# REQUIREMENT
Scan the entries for lines with "meeting" and say how many there are, with nothing more.

# DATA FOR THE TASK
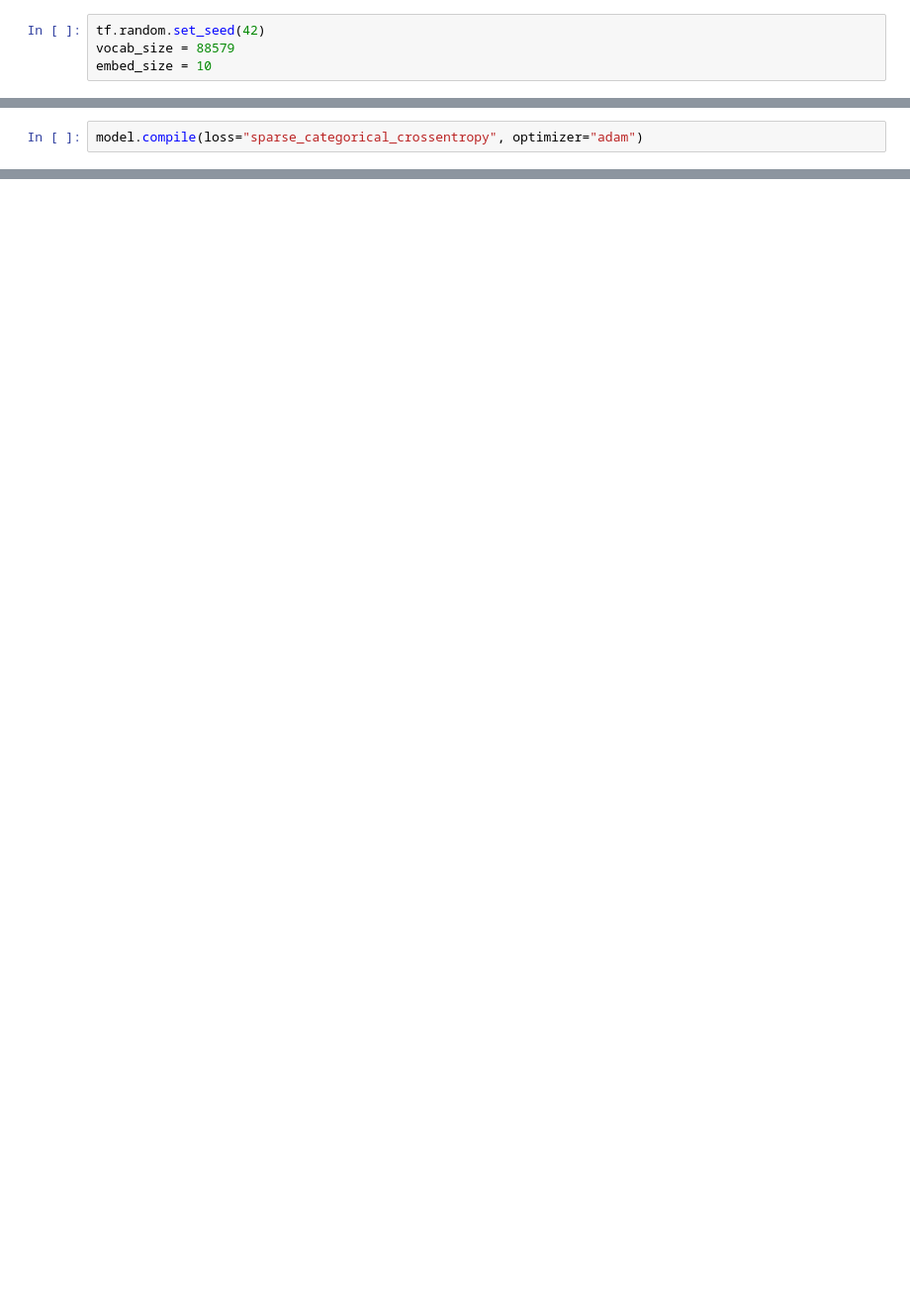
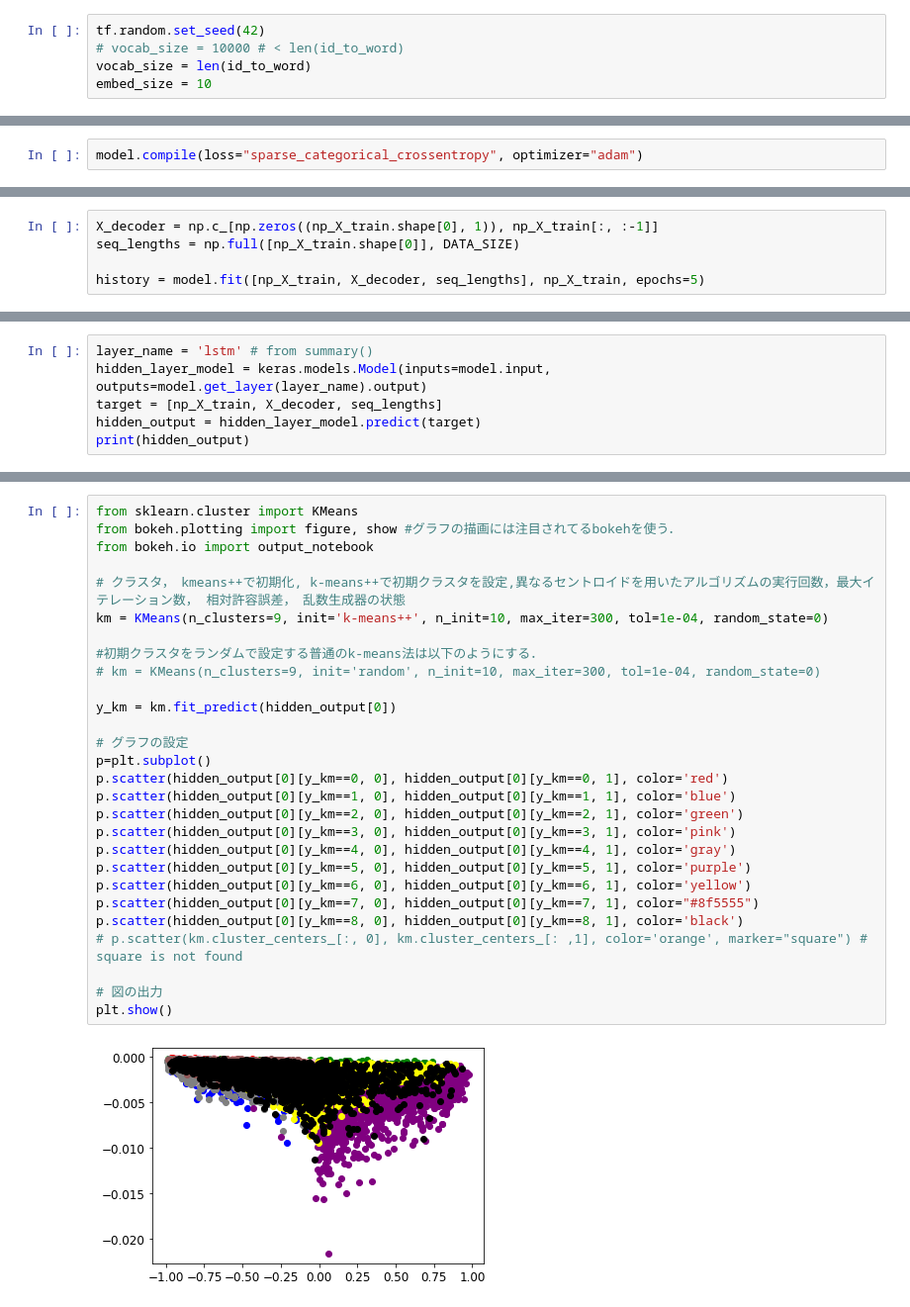
Before and after one commit to KataokaNagi/data-engineering-lab, a Jupyter notebook: meeting/ml-seminor/ml-seminor_20210714_lstm-clustering.ipynb, the cells around one changed output, grey strips where cells are left out. Shown at 99% size. Drawn from its saved outputs; the diff is of its cells as text; blank space fills up the shorter version.

Commit message:
complete ml-seminor_20210714_lstm-clustering

```diff
--- a/meeting/ml-seminor/ml-seminor_20210714_lstm-clustering.ipynb
+++ b/meeting/ml-seminor/ml-seminor_20210714_lstm-clustering.ipynb
@@ -122,6 +151,7 @@ Output hidden; open in https://colab.research.google.com to view.
 ## Make model
 # %%
 tf.random.set_seed(42)
-vocab_size = 88579
+# vocab_size = 10000 # < len(id_to_word)
+vocab_size = len(id_to_word)
 embed_size = 10
 # %%
@@ -238,0 +190,5 @@ InvalidArgumentError: ignored
+# %%
+X_decoder = np.c_[np.zeros((np_X_train.shape[0], 1)), np_X_train[:, :-1]]
+seq_lengths = np.full([np_X_train.shape[0]], DATA_SIZE)
+
+history = model.fit([np_X_train, X_decoder, seq_lengths], np_X_train, epochs=5)
@@ -238,0 +228,6 @@ InvalidArgumentError: ignored
+# %%
+layer_name = 'lstm' # from summary()
+hidden_layer_model = keras.models.Model(inputs=model.input, outputs=model.get_layer(layer_name).output)
+target = [np_X_train, X_decoder, seq_lengths]
+hidden_output = hidden_layer_model.predict(target)
+print(hidden_output)
@@ -238,0 +260,30 @@ InvalidArgumentError: ignored
+# %%
+from sklearn.cluster import KMeans
+from bokeh.plotting import figure, show #グラフの描画には注目されてるbokehを使う．
+from bokeh.io import output_notebook
+
+# クラスタ，　kmeans++で初期化, k-means++で初期クラスタを設定,異なるセントロイドを用いたアルゴリズムの実行回数，最大イテレーション数， 相対許容誤差，　乱数生成器の状態
+km = KMeans(n_clusters=9, init='k-means++', n_init=10, max_iter=300, tol=1e-04, random_state=0)
+
+#初期クラスタをランダムで設定する普通のk-means法は以下のようにする．
+# km = KMeans(n_clusters=9, init='random', n_init=10, max_iter=300, tol=1e-04, random_state=0)
+
+y_km = km.fit_predict(hidden_output[0])
+
+# グラフの設定
+p=plt.subplot()
+p.scatter(hidden_output[0][y_km==0, 0], hidden_output[0][y_km==0, 1], color='red')
+p.scatter(hidden_output[0][y_km==1, 0], hidden_output[0][y_km==1, 1], color='blue')
+p.scatter(hidden_output[0][y_km==2, 0], hidden_output[0][y_km==2, 1], color='green')
+p.scatter(hidden_output[0][y_km==3, 0], hidden_output[0][y_km==3, 1], color='pink')
+p.scatter(hidden_output[0][y_km==4, 0], hidden_output[0][y_km==4, 1], color='gray')
+p.scatter(hidden_output[0][y_km==5, 0], hidden_output[0][y_km==5, 1], color='purple')
+p.scatter(hidden_output[0][y_km==6, 0], hidden_output[0][y_km==6, 1], color='yellow')
+p.scatter(hidden_output[0][y_km==7, 0], hidden_output[0][y_km==7, 1], color="#8f5555")
+p.scatter(hidden_output[0][y_km==8, 0], hidden_output[0][y_km==8, 1], color='black')
+# p.scatter(km.cluster_centers_[:, 0], km.cluster_centers_[: ,1], color='orange', marker="square") # square is not found
+
+# 図の出力
+plt.show()
+# %% [output]
+[figure, added]
```
Also changed, not shown: parts of 19 cells of this notebook.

# RESULT
3